Why We Start With God
In the Christian life, we start with God. We think, as Augustine said, "the best about God," because it "is the foundation of piety." In fact, the greatest teachers of the Bible throughout the history of the Church began their great works with the study of God. This is seen in the creation of systematic theology (what the whole Bible says about certain subjects).
Origen of Alexandria (185-254 AD) was considered a pioneer in theology when he wrote On First Principles. This served as the first systematic theology for the early Christians—even though it was laden with theological error. Later, Peter Lombard's Sentences, a systematic theology written in the 12th Century, landed closer to orthodoxy. About a century after Lombard, Summa Theologiae (The Summary of Theology), a massive 3000-page tome by Thomas Aquinas (1225-1274) was published, covering more topics with greater precision than any works prior. Then, in the 16th Century, John Calvin published his Institutes of the Christian Religion responding to the king of France who believed the Reformers did not espouse a viable religion. This soon became the standard of theology for all of Protestantism, and every systematic theology produced by faithful pastors and scholars since follow a similar outline.
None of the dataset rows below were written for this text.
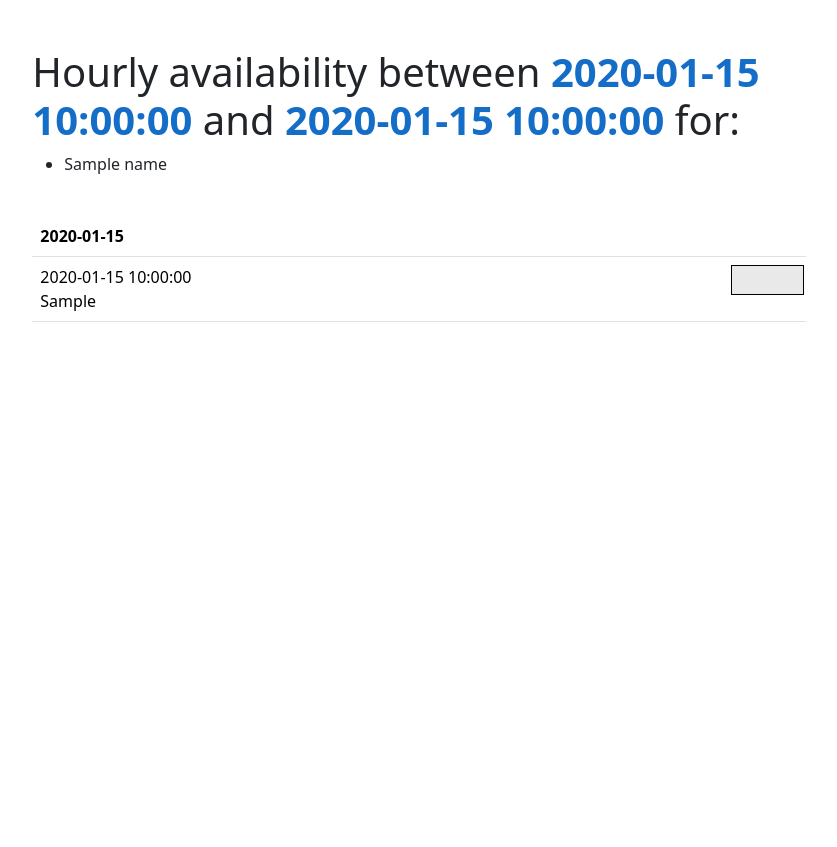
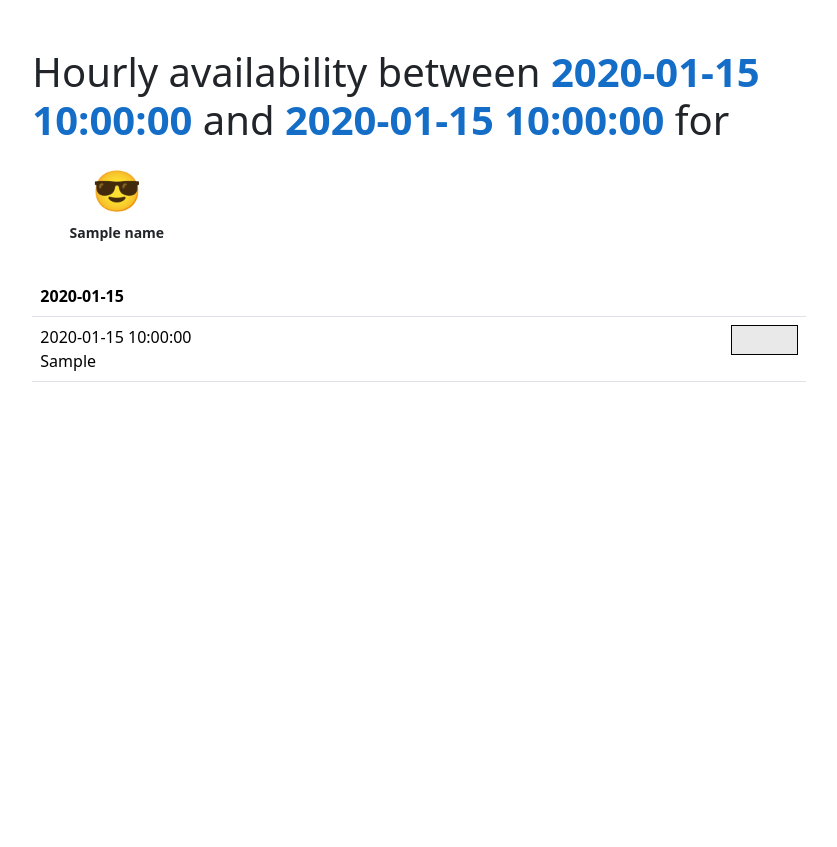
Before and after one commit to tylerfong229/residents-doing-things-flask, a Flask app: template templates/hourly_availability.html in a window 1280 px wide. Shown: the top 847 px of the page, without its empty margins (221-1058 px from the left). Before the commit the page ends 322 px from the top, so only its background shows below. Run offline with Flask 3, Linux system fonts and the light colour scheme; the template is opened without the code that fills it: most values are stand-ins (such as "Sample title", 1, 10 or a date in 2020).

Commit message:
clean up selected names

```diff
--- a/etl/get_schedule.py
+++ b/etl/get_schedule.py
@@ -233,7 +233,7 @@ class Schedule:
         final_relevant_names = []
         for name in relevant_names:
             if name not in working_hours.columns:
-                updated_name = f"{name} (No working hours in schedule during date range)"
+                updated_name = f"{name} \n (no scheduled working hours)"
                 working_hours[updated_name] = 0
                 final_relevant_names.append(updated_name)
             else:
--- a/templates/base.html
+++ b/templates/base.html
@@ -21,23 +21,11 @@
     <script src="https://cdn.jsdelivr.net/npm/bootstrap@5.3.1/dist/js/bootstrap.min.js"
         integrity="sha384-Rx+T1VzGupg4BHQYs2gCW9It+akI2MM/mndMCy36UVfodzcJcF0GGLxZIzObiEfa"
         crossorigin="anonymous"></script>
+
 </head>
 
 <body>
     <div class="col-lg-8 mx-auto p-3 py-md-5">
-        <!-- <header class="d-flex align-items-center pb-3 mb-5 border-bottom">
-            <a href="#" class="d-flex align-items-center text-dark text-decoration-none">
-                <svg xmlns="http://www.w3.org/2000/svg" width="40" height="32" class="me-2" viewBox="0 0 118 94"
-                    role="img">
-                    <title>Bootstrap</title>
-                    <path fill-rule="evenodd" clip-rule="evenodd"
-                        d="M24.509 0c-6.733 0-11.715 5.893-11.492 12.284.214 6.14-.064 14.092-2.066 20.577C8.943 39.365 5.547 43.485 0 44.014v5.972c5.547.529 8.943 4.649 10.951 11.153 2.002 6.485 2.28 14.437 2.066 20.577C12.794 88.106 17.776 94 24.51 94H93.5c6.733 0 11.714-5.893 11.491-12.284-.214-6.14.064-14.092 2.066-20.577 2.009-6.504 5.396-10.624 10.943-11.153v-5.972c-5.547-.529-8.934-4.649-10.943-11.153-2.002-6.484-2.28-14.437-2.066-20.577C105.214 5.894 100.233 0 93.5 0H24.508zM80 57.863C80 66.663 73.436 72 62.543 72H44a2 2 0 01-2-2V24a2 2 0 012-2h18.437c9.083 0 15.044 4.92 15.044 12.474 0 5.302-4.01 10.049-9.119 10.88v.277C75.317 46.394 80 51.21 80 57.863zM60.521 28.34H49.948v14.934h8.905c6.884 0 10.68-2.772 10.68-7.727 0-4.643-3.264-7.207-9.012-7.207zM49.948 49.2v16.458H60.91c7.167 0 10.964-2.876 10.964-8.281 0-5.406-3.903-8.178-11.425-8.178H49.948z"
-                        fill="currentColor"></path>
-                </svg>
-                <span class="fs-4">Residents Doing Things</span>
-            </a>
-        </header> -->
-        <div style="height:50%;"></div>
 
         {% block content%}{% endblock %}
 
--- a/templates/hourly_availability.html
+++ b/templates/hourly_availability.html
@@ -1,17 +1,26 @@
 {% extends "base.html" %}
 
 {% block content%}
-<div class="container px-4">
+<div class="container px-4" style="height: 100vh;">
     <h1>Hourly availability between <span span style="color:#146DC6; font-weight: bold;">{{start_date}}</span> and
-        <span style="color:#146DC6; font-weight: bold;">{{end_date}}</span> for:
+        <span style="color:#146DC6; font-weight: bold;">{{end_date}}</span> for
     </h1>
-    <ul>
+
+    <div class="container-fluid py-2">
+        <div class="d-flex overflow-scroll">
             {% for name in names %}
-        <li>{{name}}</li>
+            <div style="min-width: 150px; min-height: 80px; padding-right: 5px;">
+                <div style="text-align: center;"><span style="font-size: 40px;">&#128526;</span></div>
+                <div style="text-align: center;"><span style="font-size: 14px;"><b>{{name}}</b></span></div>
+            </div>
             {% endfor %}
-    </ul>
+        </div>
+    </div>
+
     <br>
+    <div style="overflow: auto;">
         {% for date, hourly_availabilities in availabilities.items() %}
+
         <table class="table">
             <tr>
                 <th>{{ date }}</th>
@@ -23,7 +32,7 @@
                 <td>{{ avail.display_time_range }} <br> {{ avail.display_hour_range }}</td>
                 <td>
                     <div>
-                    <table style="border-radius:50px; width:110%; height: 30px;">
+                        <table style="border-radius:50px; width:100%; height: 30px;">
                             <tr>
                                 {% for hr in hours %}
                                 {% if hr >= avail.start_time and hr <= avail.end_time %} <td
@@ -42,4 +51,5 @@
     </table>
     {% endfor %}
 </div>
+</div>
 {% endblock %}
```
Lines whose indentation alone changed are shown as unchanged.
What did all these have in common?
If you read the first section of any of these works, you will start with the subject of God and His Word. You will be brought face to face with everything the Bible has to say about God.
The significance of this is found in the modern drift of Christians away from considering the nature and attributes of God towards an infatuation with self. There is unhealthy contentment with the love of God which overrides all other attributes. In turn, this tends towards a fixation with 'felt needs' and spiritual experiences. In one subtle step, many have exchanged the true God for a god they have imagined for themselves and imposed on the Bible. With this new god, they have the freedom to pick and choose from the commands of Scripture what best suits them.
We are better off considering the positive reasons for starting with God, than to descend this horrid pit of despair. I have four reasons why we should start with God.
1.) Because God is God and we are not Him. God is the creator, we are the creation, and it takes a mighty step of pride to dismiss the former in order to uplift the latter. That is what we do every time we fail to give God what is due His name. Whenever we dismiss His sovereignty, holiness, righteousness, and goodness to make room for our sin, we vainly use His name. How often do you dismiss certain characteristics or attributes of God because they just don't feel loving or nice? To do so is to transgress the law of God. God knows Himself best, therefore we must let Him tell us who He is.
2.) Because Scripture starts with God. "In the beginning, God…" (Gen. 1:1). "In the beginning was the Word, and the Word was with God, and the Word was God" (John 1:1). Both in the creation of the world, and the creation of new life, the biblical authors begin with God. The Scriptures begin with God because He is, as Aristotle wrote, "the unmoved mover." It is in God that "we live and move and have our being" (Acts 17:28).
3.) Because we cannot know ourselves without Him. The Bible starts with God because He is the source of everything we know, and this connects to the previous point. If God is our creator and sustainer, we will not know much of ourselves until we know Him. We won't know how to be fulfilled; we won’t understand our purpose in life; we won't understand the existence of evil or how to overcome it. It is as Calvin portrayed us, looking around us and thinking we have good eyesight, but when we look to the sun, we realize our eyes are not as powerful as we previously thought. Furthermore, we realize that the only reason we can observe all the things around us is because of the existence of the sun.
4.) To teach us our chief end in life. This point expands the previous point in explaining our purpose for life. When our greatest goal in life is to display God's glory and enjoy Him fully, we find what we were made for. Life is not for the things which fade, but for the things which last forever. We most certainly must continue with the monotonous maintenance of this earthly pilgrimage, but never in a way that forgets eternity. To forget eternity is to miss the meaning of each moment and miss the truest fulfilment this life brings. When we start with God—not in a trivial sense, but a thorough and holistic start—we start not only on the right path but with the best foot.
When we do not start with the God who Is, we reveal our sin. The great and united aim of the world, the flesh, and the devil is to distract us from God using whatever means possible. Perhaps it is to disregard Him altogether. Perhaps it is to make Him out to be something He isn’t. Perhaps it is to regard the god we want higher than the God who Is. So, as you start with God, do not be surprised when the God who Is is vastly different from the God you want.